James Hare is a former mayor of Elmira, colleague and good friend to Allen. He came up with the idea to rename the bridge.

Hare, along with the backing of community leaders Verdier, Holly Strickland and Jeff Aaron, formed a committee to work with the city and produce the Juneteenth ceremonies and plaque to adorn the bridge.

Verdier said the process began several years ago with a phone call from Hare. The plaque design shares a few of Allen's and Berry's most distinctive accomplishments, though she said their lists are much longer.

“We started building and meeting weekly to plan this ceremony for today and to pull some bullets out of their lives, some meaningful bullets, because that's too much to put on a plaque like that,” said Verdier. “But we thought we would get about four or five for each one, and then maybe people who are looking at that plaque would want to know more about these two individuals.”

Photo courtesy of Chemung County Historical Society
A'Don Allen, prominent civic and community leader in Chemung County.

Allen’s civic and community leadership achievements included: first African American appointed to the Elmira Civil Service Commission (1966); first African American member elected to the Chemung County Board of Supervisors, now known as the Chemung County Legislature (1969); first African American elected to the Elmira City Council (1977); and appointed deputy mayor (1988).

Some of the community and civic roles achieved by Berry included: first African American elected to the Elmira City School Board (1966); first African American appointed social worker and probation officer in Chemung County (1967); and first African American appointed corrections counselor for the Elmira Correctional Facility (1981).

Berry’s son, Ted Berry, who spoke at the event, said his mother was a doer and did not get caught up in the pomp and circumstance involved in the ceremony of events. He said she believed in the consequences and results of her efforts and attributed her success to her southern roots. Berry was born and raised in Memphis, Tennessee.

The city closed the road to traffic and members of both families walked across the bridge to the pavilion at the foot of the bridge (and across from Brand Park) for the event.

James Hare, the bridge renaming committee and some members of the Catholic Social Ministry Solidarity Committee from the Most Holy Name of Jesus Parish in Elmira, joined the families for the bridge crossing.

“The dedication brought people together like A'Don and Bessie tried to do,” said Hare. “I was impressed by the number of people, and a diverse number, who came out on a very hot day to be a part of the event.”

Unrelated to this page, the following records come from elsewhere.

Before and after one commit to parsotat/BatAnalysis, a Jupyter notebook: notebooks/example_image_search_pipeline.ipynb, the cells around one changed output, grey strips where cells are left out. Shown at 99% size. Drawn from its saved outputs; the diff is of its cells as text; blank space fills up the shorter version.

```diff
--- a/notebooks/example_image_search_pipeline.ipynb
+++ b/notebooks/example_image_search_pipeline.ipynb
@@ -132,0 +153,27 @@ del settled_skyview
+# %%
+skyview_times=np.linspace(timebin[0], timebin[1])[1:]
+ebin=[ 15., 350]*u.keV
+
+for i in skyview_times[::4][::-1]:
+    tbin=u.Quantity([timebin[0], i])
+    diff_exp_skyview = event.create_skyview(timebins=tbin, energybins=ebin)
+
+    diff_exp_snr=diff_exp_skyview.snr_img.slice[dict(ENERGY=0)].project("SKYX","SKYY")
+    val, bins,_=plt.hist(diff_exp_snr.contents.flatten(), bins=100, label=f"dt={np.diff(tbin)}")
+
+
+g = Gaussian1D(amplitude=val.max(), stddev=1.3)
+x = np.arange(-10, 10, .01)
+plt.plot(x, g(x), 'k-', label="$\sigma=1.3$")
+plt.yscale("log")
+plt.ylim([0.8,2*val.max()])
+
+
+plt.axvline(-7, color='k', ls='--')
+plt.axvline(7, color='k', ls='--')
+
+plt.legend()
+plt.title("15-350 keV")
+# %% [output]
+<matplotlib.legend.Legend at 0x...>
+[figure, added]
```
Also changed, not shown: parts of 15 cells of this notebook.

Allen’s grandson, A’Don Allen III said his grandfather would have appreciated the ceremony.

“He was pretty quiet, he would have enjoyed it, and he would have respected it, because that's what he did,” said Allen. “But he didn't do things so that he could get accolades. I think he did things because he wanted to do the right thing, and the right thing in his mind was to make sure that he left the second district in better shape than it was when he moved there.”

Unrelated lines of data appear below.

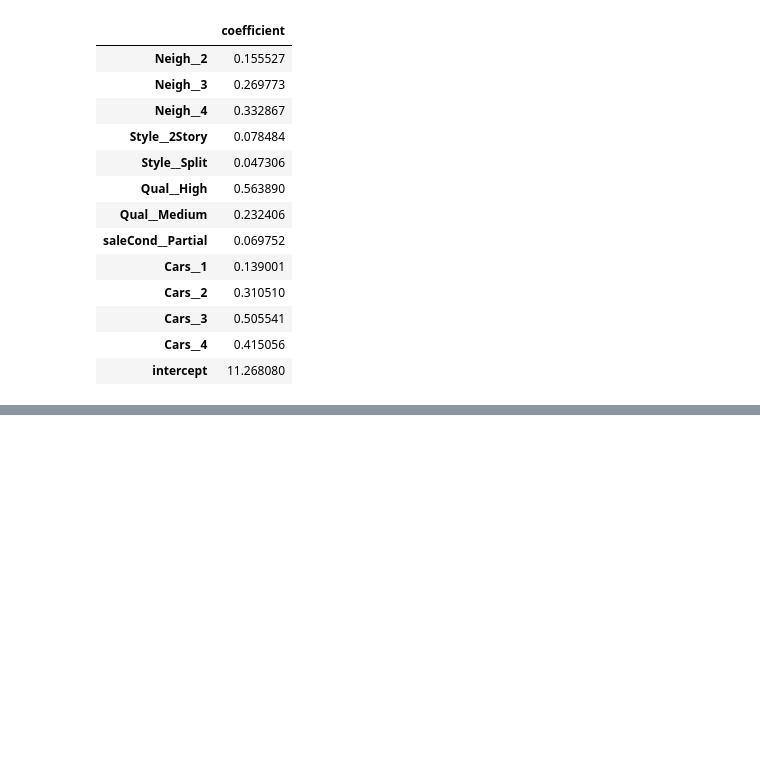
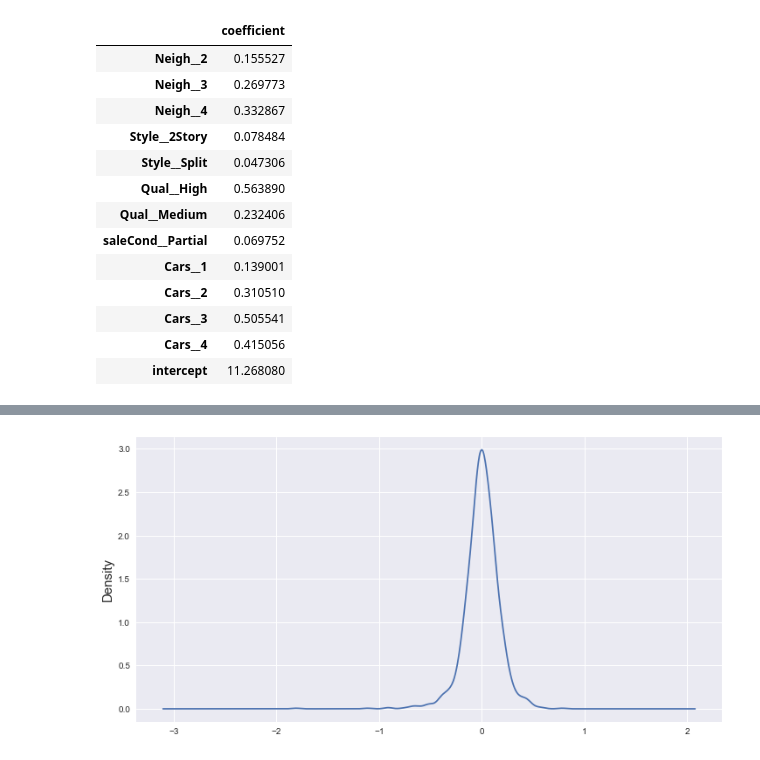
Before and after one commit to chun9men9/WIC_MLProject, a Jupyter notebook: Wing/Project_3_LinearRegression.ipynb, the cells around one changed output, grey strips where cells are left out. Cells and saved outputs as stored; diff of their text form; code cells hidden in the pictures; blank space fills up the shorter version.

```diff
--- a/Wing/Project_3_LinearRegression.ipynb
+++ b/Wing/Project_3_LinearRegression.ipynb
@@ -869,0 +1232,8 @@ Warnings:
+# %%
+#check for normality. Looks normal.
+plt.figure()
+
+results.resid.plot.density()
+plt.show()
+# %% [output]
+[figure, added]
```
Also changed, not shown: parts of 64 cells of this notebook.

Allen III said Hare was one of his grandfather’s best friends and the bridge renaming was especially important to see through.

“He, as a historian himself, understands the legacy of my grandfather and Mrs. Berry, and for him, this is now a space where they'll never be forgotten.”

City councilmember for the second district, Rev. Corey Cooke, was the emcee for the event.

The plaques bearing some of the major milestones and accomplishments made by Allen and Berry will be installed on both sides of the bridge later this summer.